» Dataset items
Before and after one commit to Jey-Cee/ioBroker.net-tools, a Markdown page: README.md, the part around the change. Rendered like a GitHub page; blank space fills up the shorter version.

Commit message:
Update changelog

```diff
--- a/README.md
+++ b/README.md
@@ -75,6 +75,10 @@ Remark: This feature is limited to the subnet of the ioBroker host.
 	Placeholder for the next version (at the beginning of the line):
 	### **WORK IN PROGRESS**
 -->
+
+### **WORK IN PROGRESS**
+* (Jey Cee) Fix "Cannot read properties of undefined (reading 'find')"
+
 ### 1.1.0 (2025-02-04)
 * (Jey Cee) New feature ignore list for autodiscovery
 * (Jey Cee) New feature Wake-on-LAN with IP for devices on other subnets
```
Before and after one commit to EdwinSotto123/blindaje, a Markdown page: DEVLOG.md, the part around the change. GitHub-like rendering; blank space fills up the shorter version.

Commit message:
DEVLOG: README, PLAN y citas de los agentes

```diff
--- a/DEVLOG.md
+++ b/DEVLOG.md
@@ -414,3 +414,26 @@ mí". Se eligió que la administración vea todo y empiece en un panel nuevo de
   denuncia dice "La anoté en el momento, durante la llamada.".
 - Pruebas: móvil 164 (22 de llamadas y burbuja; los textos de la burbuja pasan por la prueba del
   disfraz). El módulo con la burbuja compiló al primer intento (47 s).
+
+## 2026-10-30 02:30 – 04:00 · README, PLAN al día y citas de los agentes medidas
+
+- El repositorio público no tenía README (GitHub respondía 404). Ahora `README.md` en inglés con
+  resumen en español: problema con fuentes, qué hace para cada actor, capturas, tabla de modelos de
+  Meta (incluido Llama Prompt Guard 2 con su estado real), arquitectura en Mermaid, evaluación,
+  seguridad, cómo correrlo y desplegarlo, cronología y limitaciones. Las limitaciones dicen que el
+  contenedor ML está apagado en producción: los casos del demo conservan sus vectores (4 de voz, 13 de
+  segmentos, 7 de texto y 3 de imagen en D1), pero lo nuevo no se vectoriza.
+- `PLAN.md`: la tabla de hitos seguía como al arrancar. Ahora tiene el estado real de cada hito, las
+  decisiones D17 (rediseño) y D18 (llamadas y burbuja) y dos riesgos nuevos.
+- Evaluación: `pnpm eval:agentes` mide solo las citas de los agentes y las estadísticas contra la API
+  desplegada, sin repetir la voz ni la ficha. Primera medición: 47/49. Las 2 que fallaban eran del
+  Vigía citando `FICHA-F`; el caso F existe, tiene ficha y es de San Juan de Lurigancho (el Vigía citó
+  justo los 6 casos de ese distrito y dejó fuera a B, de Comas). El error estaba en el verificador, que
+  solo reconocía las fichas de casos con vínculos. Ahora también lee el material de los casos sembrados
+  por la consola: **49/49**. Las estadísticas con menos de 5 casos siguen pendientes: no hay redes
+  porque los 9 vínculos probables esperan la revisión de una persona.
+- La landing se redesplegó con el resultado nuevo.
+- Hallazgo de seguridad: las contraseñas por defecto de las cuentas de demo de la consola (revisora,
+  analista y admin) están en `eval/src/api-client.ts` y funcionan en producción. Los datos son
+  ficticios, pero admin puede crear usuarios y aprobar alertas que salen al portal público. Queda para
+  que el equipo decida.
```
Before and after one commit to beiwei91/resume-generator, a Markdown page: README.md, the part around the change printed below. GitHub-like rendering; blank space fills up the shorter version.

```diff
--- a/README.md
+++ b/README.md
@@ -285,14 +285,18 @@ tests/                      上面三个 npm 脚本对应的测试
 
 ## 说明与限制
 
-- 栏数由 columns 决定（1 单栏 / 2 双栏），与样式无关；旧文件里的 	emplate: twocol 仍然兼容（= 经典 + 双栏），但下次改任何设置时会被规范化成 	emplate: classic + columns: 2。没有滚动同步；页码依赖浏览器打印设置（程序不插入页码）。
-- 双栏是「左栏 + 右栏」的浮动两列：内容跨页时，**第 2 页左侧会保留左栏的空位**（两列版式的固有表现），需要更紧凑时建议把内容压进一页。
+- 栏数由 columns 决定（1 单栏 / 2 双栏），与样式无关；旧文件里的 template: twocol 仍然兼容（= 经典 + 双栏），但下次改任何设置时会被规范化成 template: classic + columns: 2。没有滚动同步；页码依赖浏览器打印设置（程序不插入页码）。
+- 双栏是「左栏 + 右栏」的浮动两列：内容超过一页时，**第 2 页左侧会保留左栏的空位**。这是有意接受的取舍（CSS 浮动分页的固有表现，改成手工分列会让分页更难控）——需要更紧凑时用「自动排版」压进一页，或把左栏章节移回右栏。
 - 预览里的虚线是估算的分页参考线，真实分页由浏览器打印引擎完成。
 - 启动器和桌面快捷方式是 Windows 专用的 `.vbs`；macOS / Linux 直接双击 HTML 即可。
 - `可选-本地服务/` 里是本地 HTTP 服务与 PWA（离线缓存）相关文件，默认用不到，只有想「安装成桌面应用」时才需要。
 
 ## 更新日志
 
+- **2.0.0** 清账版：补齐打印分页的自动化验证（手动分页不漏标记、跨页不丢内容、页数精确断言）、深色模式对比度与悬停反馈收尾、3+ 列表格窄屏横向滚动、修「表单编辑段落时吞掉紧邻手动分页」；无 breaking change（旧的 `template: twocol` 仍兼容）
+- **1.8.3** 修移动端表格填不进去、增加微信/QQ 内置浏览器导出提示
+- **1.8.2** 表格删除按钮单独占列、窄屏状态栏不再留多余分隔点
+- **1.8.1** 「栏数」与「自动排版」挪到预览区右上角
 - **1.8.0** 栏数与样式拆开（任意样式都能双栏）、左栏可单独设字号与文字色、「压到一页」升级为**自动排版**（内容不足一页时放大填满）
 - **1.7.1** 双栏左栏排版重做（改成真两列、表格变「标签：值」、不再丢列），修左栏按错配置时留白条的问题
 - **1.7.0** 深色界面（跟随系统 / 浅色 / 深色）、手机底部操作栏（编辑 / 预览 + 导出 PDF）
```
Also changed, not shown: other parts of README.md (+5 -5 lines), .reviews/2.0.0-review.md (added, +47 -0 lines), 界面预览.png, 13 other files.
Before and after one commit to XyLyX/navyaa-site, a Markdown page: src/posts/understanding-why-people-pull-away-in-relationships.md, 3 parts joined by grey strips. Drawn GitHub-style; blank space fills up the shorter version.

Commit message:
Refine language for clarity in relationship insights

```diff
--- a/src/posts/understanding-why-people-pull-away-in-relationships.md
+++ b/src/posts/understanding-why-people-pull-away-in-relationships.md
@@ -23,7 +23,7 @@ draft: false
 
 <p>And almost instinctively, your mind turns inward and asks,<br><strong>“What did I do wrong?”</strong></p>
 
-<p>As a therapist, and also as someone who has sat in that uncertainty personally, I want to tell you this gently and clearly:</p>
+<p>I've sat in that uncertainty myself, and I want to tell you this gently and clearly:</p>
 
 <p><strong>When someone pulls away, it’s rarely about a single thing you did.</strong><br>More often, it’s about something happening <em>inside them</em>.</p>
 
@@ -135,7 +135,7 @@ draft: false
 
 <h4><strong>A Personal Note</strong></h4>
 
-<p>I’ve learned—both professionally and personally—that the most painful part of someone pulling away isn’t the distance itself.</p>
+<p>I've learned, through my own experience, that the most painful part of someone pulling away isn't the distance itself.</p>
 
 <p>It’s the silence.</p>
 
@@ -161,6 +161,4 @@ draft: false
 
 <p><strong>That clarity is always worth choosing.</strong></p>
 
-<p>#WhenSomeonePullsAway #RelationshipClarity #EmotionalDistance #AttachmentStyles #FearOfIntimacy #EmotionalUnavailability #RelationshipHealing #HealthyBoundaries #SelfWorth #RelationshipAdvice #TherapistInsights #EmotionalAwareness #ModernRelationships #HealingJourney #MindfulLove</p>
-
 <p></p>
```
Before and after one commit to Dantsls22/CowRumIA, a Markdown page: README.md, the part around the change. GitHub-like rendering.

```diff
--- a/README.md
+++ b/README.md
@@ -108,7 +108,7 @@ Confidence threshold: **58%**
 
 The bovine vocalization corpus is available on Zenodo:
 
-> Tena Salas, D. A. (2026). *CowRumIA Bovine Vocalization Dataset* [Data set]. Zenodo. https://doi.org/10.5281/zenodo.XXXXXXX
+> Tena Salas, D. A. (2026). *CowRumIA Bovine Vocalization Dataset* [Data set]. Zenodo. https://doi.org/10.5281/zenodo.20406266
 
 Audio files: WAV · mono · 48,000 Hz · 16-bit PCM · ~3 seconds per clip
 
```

» TO DO
Wherever the word "DEVLOG" appears in the data, return the whole line.

» OUTPUT OF THE TASK
Before and after one commit to EdwinSotto123/blindaje, a Markdown page: DEVLOG.md, the part around the change. GitHub-like rendering; blank space fills up the shorter version.
DEVLOG: README, PLAN y citas de los agentes
--- a/DEVLOG.md
+++ b/DEVLOG.md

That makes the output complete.